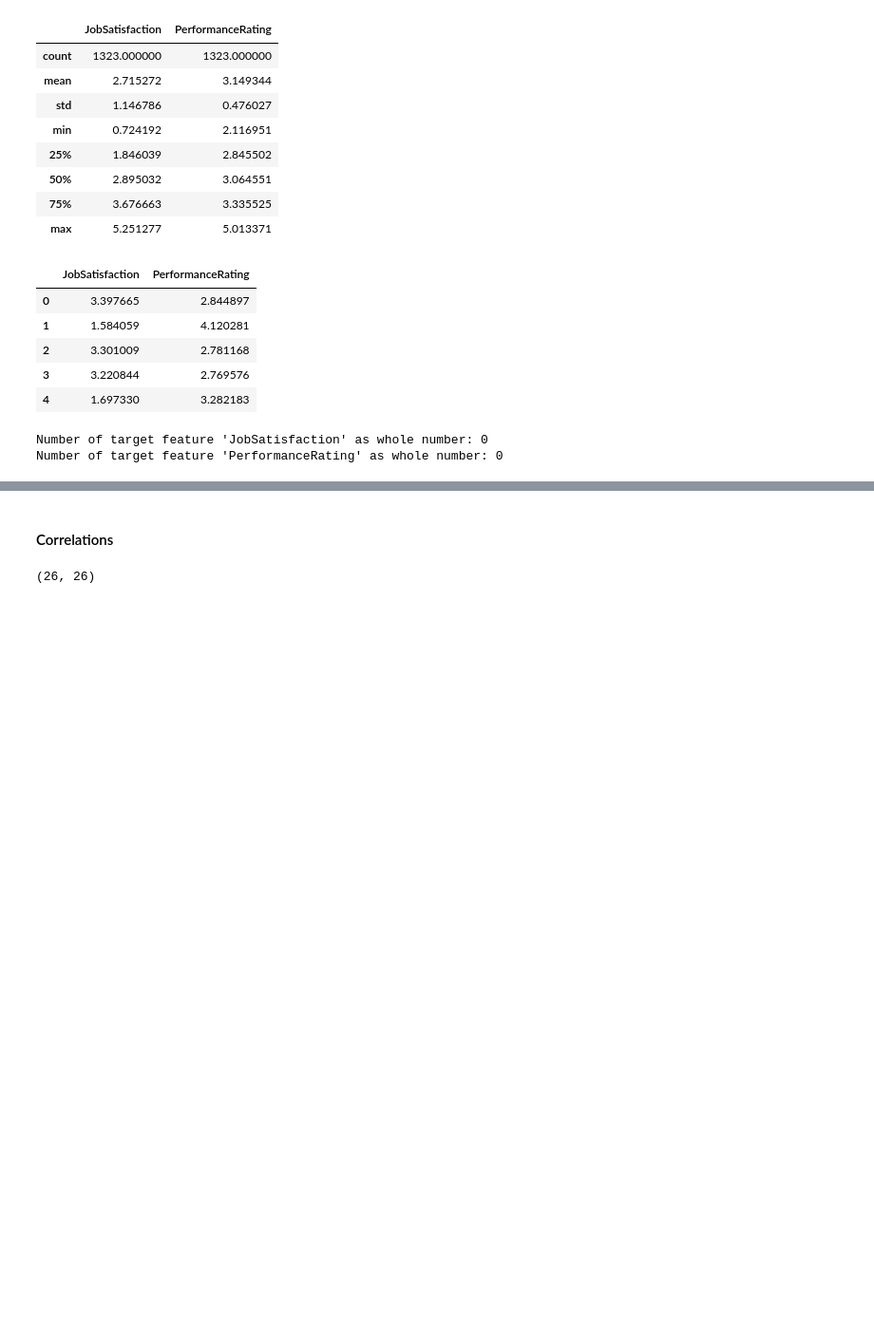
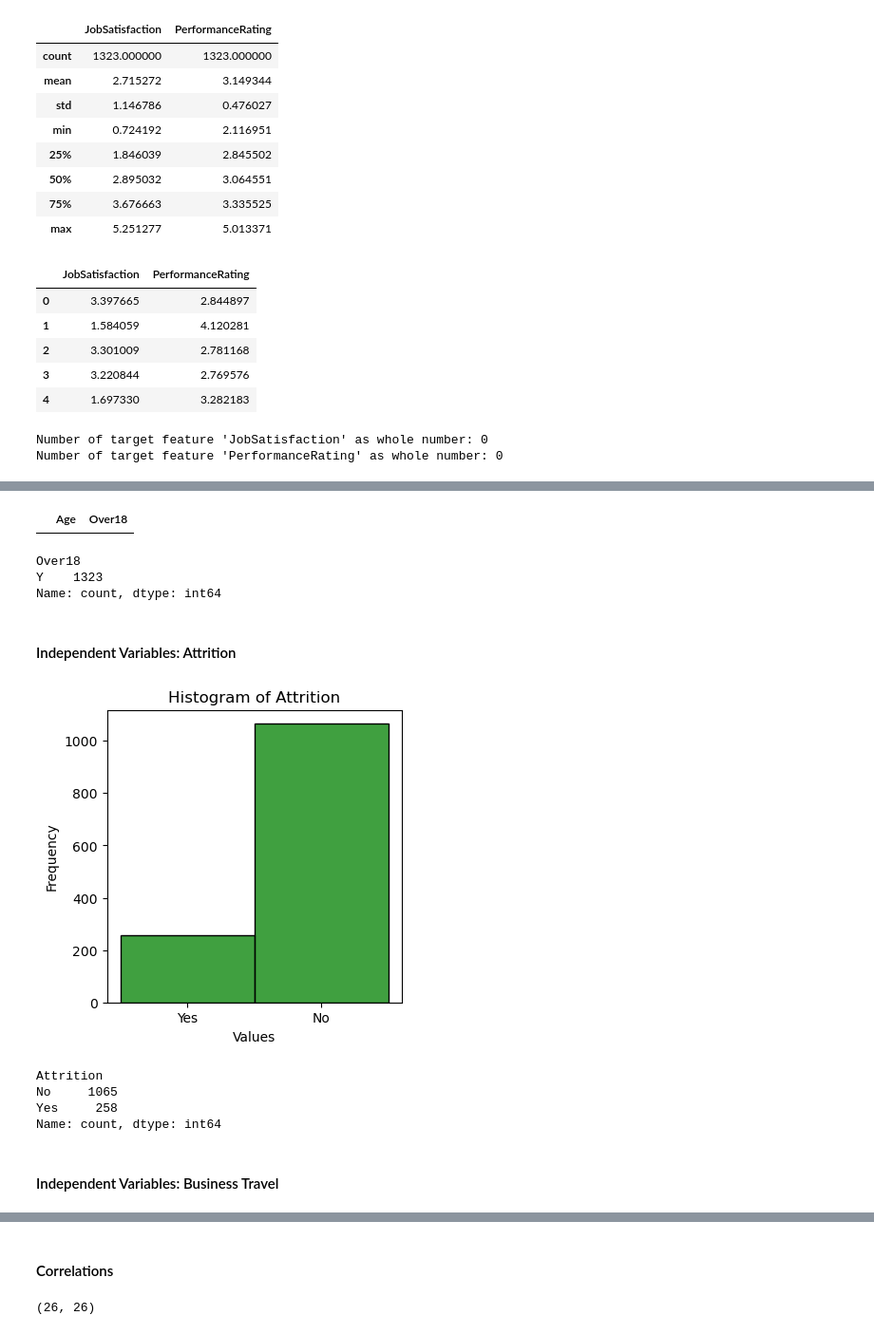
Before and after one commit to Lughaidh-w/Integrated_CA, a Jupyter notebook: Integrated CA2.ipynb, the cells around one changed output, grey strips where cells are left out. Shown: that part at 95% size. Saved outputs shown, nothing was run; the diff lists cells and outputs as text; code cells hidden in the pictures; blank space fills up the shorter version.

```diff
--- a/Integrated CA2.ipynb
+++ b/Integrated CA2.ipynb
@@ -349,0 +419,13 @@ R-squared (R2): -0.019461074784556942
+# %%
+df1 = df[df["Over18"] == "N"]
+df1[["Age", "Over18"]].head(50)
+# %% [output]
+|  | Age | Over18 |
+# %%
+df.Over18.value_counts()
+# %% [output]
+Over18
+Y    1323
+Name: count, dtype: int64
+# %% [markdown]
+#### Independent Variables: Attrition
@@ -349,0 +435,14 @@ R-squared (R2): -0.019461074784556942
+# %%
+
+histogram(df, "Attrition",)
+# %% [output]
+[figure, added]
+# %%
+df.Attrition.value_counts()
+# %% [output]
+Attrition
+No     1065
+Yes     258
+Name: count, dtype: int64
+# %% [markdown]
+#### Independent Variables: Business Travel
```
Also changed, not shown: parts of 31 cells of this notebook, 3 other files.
--
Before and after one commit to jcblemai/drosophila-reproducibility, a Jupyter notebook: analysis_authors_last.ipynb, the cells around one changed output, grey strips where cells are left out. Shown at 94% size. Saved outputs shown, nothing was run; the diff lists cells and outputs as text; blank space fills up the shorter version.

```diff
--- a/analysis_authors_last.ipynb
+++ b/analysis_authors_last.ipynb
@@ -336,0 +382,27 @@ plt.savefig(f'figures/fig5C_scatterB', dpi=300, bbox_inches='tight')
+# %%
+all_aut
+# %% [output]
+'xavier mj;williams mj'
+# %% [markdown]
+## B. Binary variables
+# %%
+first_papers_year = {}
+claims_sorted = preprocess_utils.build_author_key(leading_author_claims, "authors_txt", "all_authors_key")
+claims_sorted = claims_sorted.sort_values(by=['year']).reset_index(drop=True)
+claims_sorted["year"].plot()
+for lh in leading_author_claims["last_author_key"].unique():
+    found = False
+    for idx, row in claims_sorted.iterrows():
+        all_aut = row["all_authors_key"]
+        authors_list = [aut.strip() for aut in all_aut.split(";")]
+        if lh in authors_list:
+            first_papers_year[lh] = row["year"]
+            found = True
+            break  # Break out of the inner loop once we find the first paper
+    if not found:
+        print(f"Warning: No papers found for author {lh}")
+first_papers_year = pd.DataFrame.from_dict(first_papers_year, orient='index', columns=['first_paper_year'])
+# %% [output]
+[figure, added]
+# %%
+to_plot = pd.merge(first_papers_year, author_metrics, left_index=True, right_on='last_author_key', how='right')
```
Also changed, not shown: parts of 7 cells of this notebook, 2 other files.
* * *
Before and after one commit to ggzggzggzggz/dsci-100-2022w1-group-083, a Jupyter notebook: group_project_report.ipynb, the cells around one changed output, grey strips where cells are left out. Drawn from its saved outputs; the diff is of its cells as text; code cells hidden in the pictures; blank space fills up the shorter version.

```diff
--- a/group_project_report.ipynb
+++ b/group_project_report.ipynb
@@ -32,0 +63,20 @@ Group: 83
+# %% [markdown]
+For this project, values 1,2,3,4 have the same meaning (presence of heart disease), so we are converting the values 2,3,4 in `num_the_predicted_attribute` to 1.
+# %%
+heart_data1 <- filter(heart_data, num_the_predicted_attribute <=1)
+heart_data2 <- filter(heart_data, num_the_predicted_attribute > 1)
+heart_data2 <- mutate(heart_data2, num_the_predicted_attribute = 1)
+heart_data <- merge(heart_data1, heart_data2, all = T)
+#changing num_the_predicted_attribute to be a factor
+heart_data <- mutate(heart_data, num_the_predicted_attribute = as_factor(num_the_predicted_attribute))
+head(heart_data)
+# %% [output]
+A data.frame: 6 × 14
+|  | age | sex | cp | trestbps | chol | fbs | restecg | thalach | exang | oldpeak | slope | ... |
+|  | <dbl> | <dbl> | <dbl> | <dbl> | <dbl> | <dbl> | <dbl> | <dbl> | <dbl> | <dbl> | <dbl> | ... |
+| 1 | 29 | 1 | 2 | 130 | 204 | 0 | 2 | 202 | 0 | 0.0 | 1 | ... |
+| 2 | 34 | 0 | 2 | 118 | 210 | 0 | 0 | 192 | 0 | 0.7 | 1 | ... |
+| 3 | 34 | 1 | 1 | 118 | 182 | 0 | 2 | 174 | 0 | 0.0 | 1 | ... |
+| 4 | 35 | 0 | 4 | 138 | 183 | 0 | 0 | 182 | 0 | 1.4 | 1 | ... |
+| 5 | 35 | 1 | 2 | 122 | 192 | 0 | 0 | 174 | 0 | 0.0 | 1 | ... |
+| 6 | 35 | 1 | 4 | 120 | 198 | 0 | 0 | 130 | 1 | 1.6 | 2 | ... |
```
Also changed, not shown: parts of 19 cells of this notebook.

§ **What the task requires**
Lines with the word "parts" in them should be copied from the preceding records.

§ **Solution to this task**
Also changed, not shown: parts of 31 cells of this notebook, 3 other files.
Also changed, not shown: parts of 7 cells of this notebook, 2 other files.
Also changed, not shown: parts of 19 cells of this notebook.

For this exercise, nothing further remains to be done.